_What you will do:_ Present the count of lines in the entries below that hold "file", and present nothing else.

──────── Information given ────────

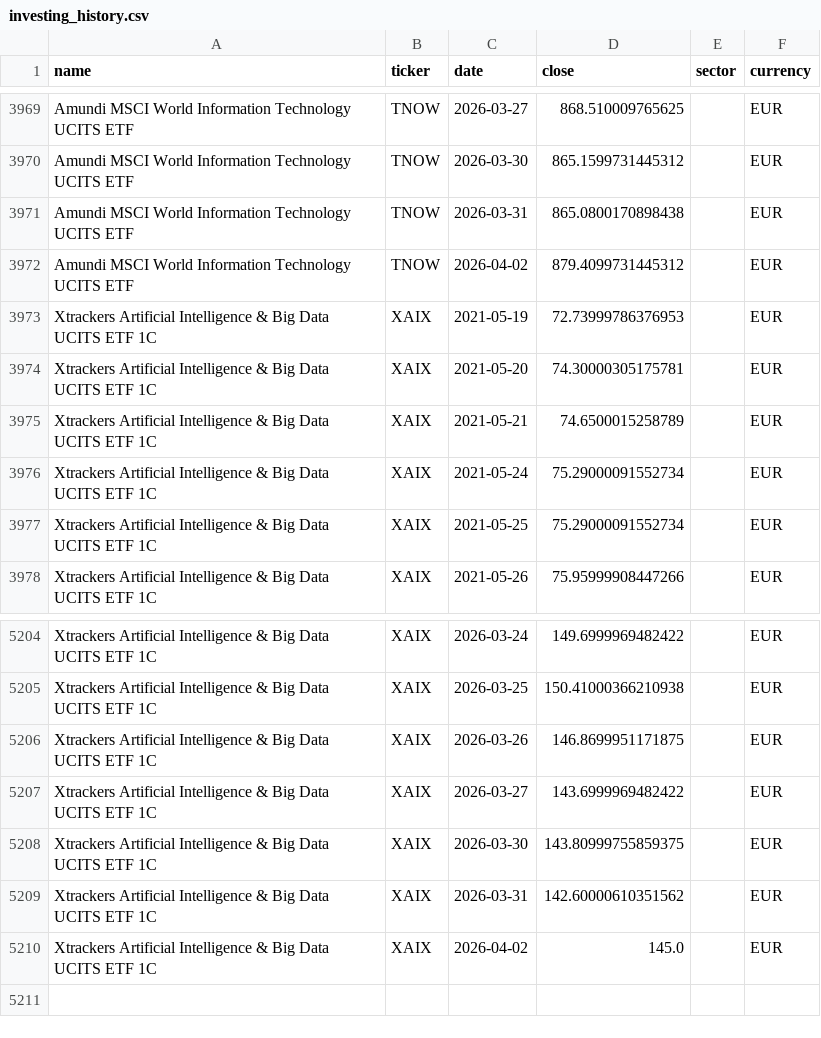
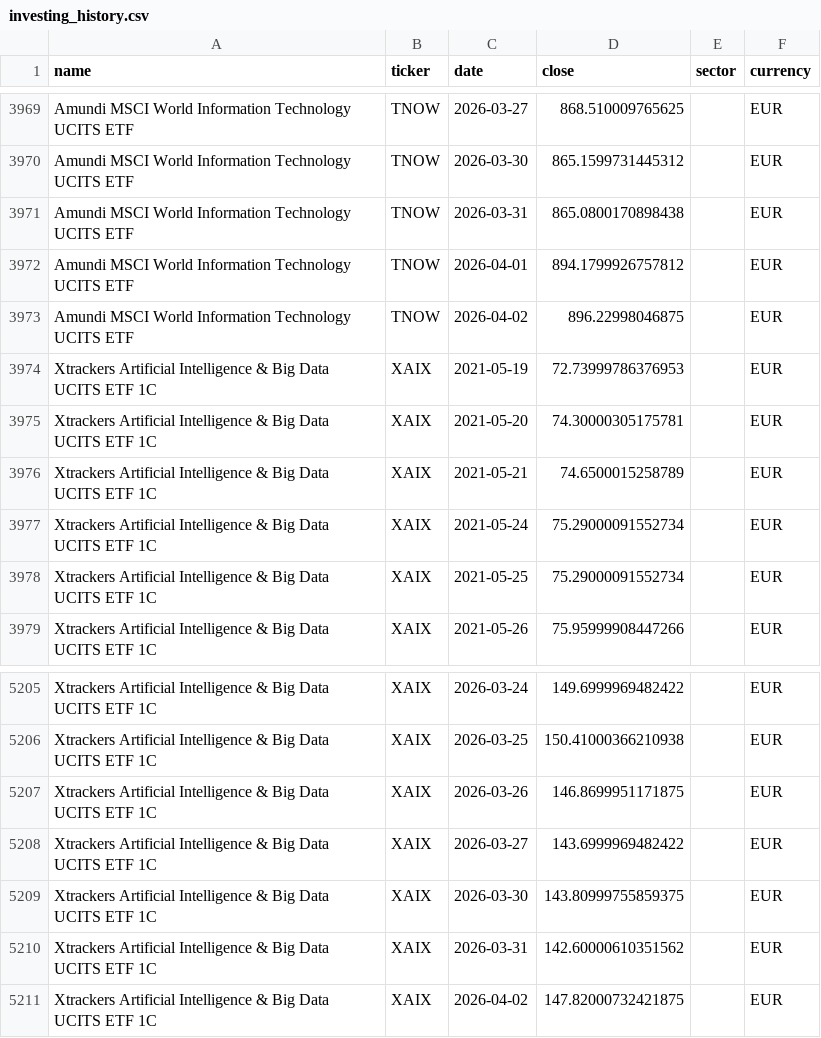
Before and after one commit to antoniosanso/ETF, a CSV file: datasets/investing_history.csv, drawn as a sheet; only a part is shown, gaps mark what is left out.

```diff
--- a/datasets/investing_history.csv
+++ b/datasets/investing_history.csv
@@ -3971,3 +3971,4 @@ Amundi MSCI World Information Technology UCITS ETF,TNOW,2026-03-30,865.159973144
 Amundi MSCI World Information Technology UCITS ETF,TNOW,2026-03-31,865.0800170898438,,EUR
-Amundi MSCI World Information Technology UCITS ETF,TNOW,2026-04-02,879.4099731445312,,EUR
+Amundi MSCI World Information Technology UCITS ETF,TNOW,2026-04-01,894.1799926757812,,EUR
+Amundi MSCI World Information Technology UCITS ETF,TNOW,2026-04-02,896.22998046875,,EUR
 Xtrackers Artificial Intelligence & Big Data UCITS ETF 1C,XAIX,2021-05-19,72.73999786376953,,EUR
@@ -5209,2 +5210,2 @@ Xtrackers Artificial Intelligence & Big Data UCITS ETF 1C,XAIX,2026-03-30,143.80
 Xtrackers Artificial Intelligence & Big Data UCITS ETF 1C,XAIX,2026-03-31,142.60000610351562,,EUR
-Xtrackers Artificial Intelligence & Big Data UCITS ETF 1C,XAIX,2026-04-02,145.0,,EUR
+Xtrackers Artificial Intelligence & Big Data UCITS ETF 1C,XAIX,2026-04-02,147.82000732421875,,EUR
```
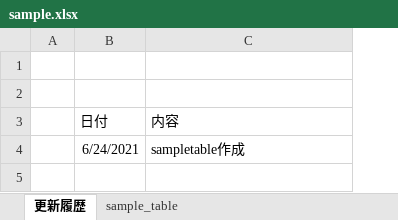
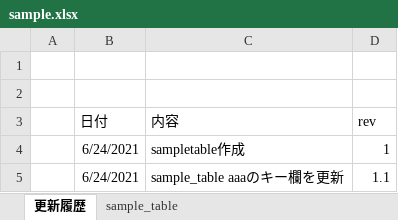
Before and after one commit to takaki-fukuzawa/mysite, an Excel workbook: doc/sample/sample.xlsx, sheet 更新履歴, drawn as a sheet; values as stored, in another font and other column widths than the file's, no borders; the diff names each change by its address in the sheet, - before the commit and + after, or states it on an @@ line.

Commit message:
sample_tableのキー欄を更新

```diff
--- a/doc/sample/sample.xlsx (sheet 更新履歴)
+++ b/doc/sample/sample.xlsx (sheet 更新履歴)
+column D (rev), row 4: 1
+row 5:  | 6/24/2021 | sample_table aaaのキー欄を更新 | 1.1
```
Also changed, not shown: sheet sample_table.
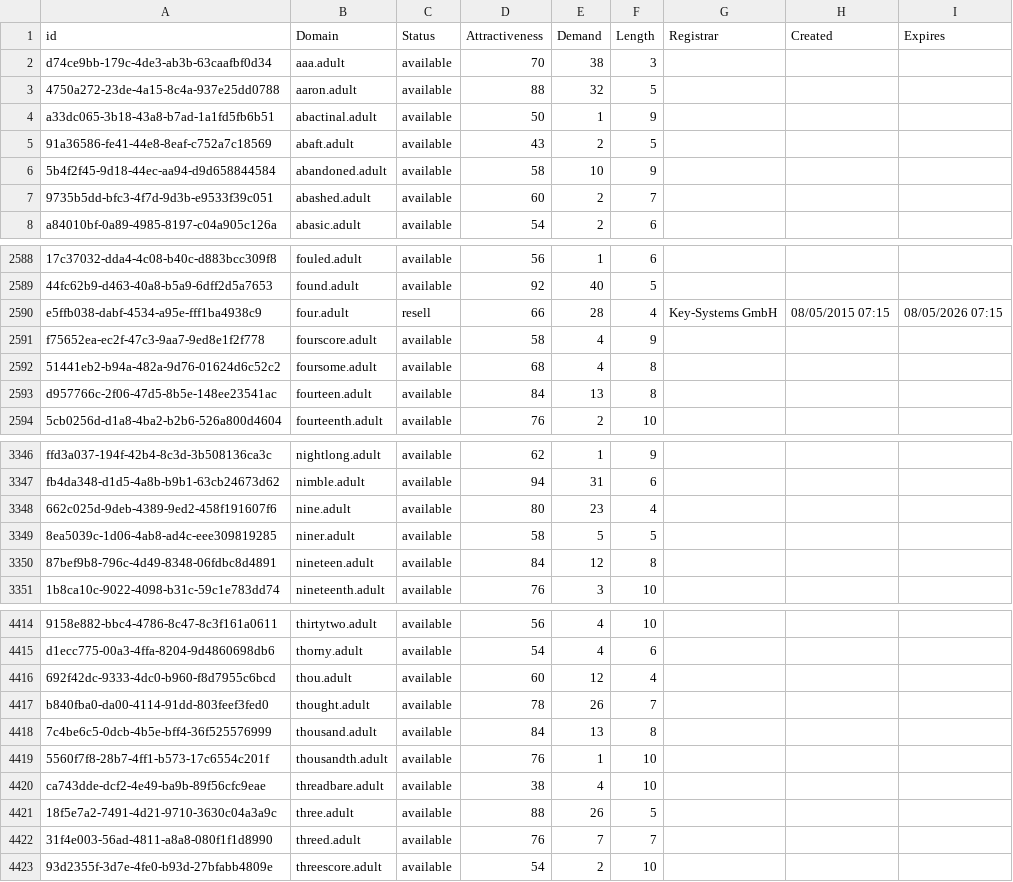
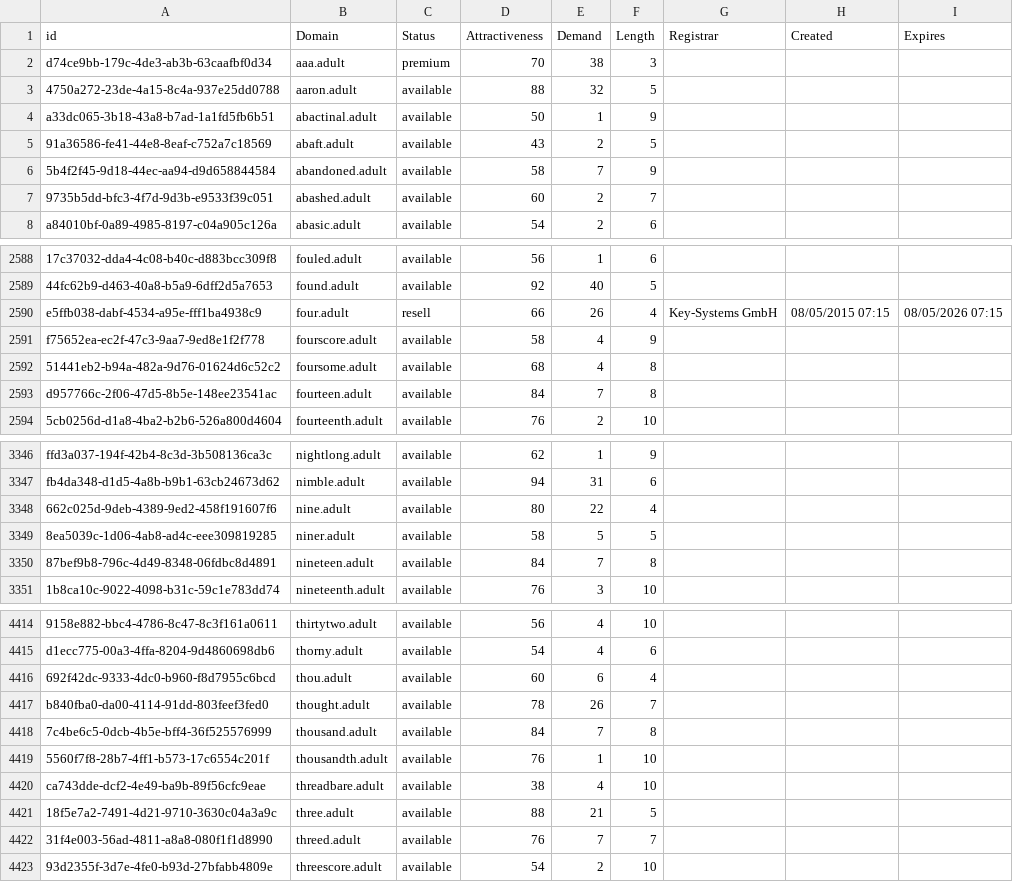
Before and after one commit to UniqueDomains/adult-oneword-domains, a CSV file: adult.csv, drawn as a sheet; only a part is shown, gaps mark what is left out; the diff covers the shown part only; the diff names each change by its address in the sheet, - before the commit and + after, or states it on an @@ line.

```diff
--- a/adult.csv
+++ b/adult.csv
-C2 (Status): available
+C2 (Status): premium
-E6 (Demand): 10
+E6 (Demand): 7
-E2590 (Demand): 28
+E2590 (Demand): 26
-E2593 (Demand): 13
+E2593 (Demand): 7
-E3348 (Demand): 23
+E3348 (Demand): 22
-E3350 (Demand): 12
+E3350 (Demand): 7
-E4416 (Demand): 12
+E4416 (Demand): 6
-E4418 (Demand): 13
+E4418 (Demand): 7
-E4421 (Demand): 26
+E4421 (Demand): 21
```
Also changed, not shown: 44 edited cells elsewhere in this file, 2 other files.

────────

_Your response:_ 4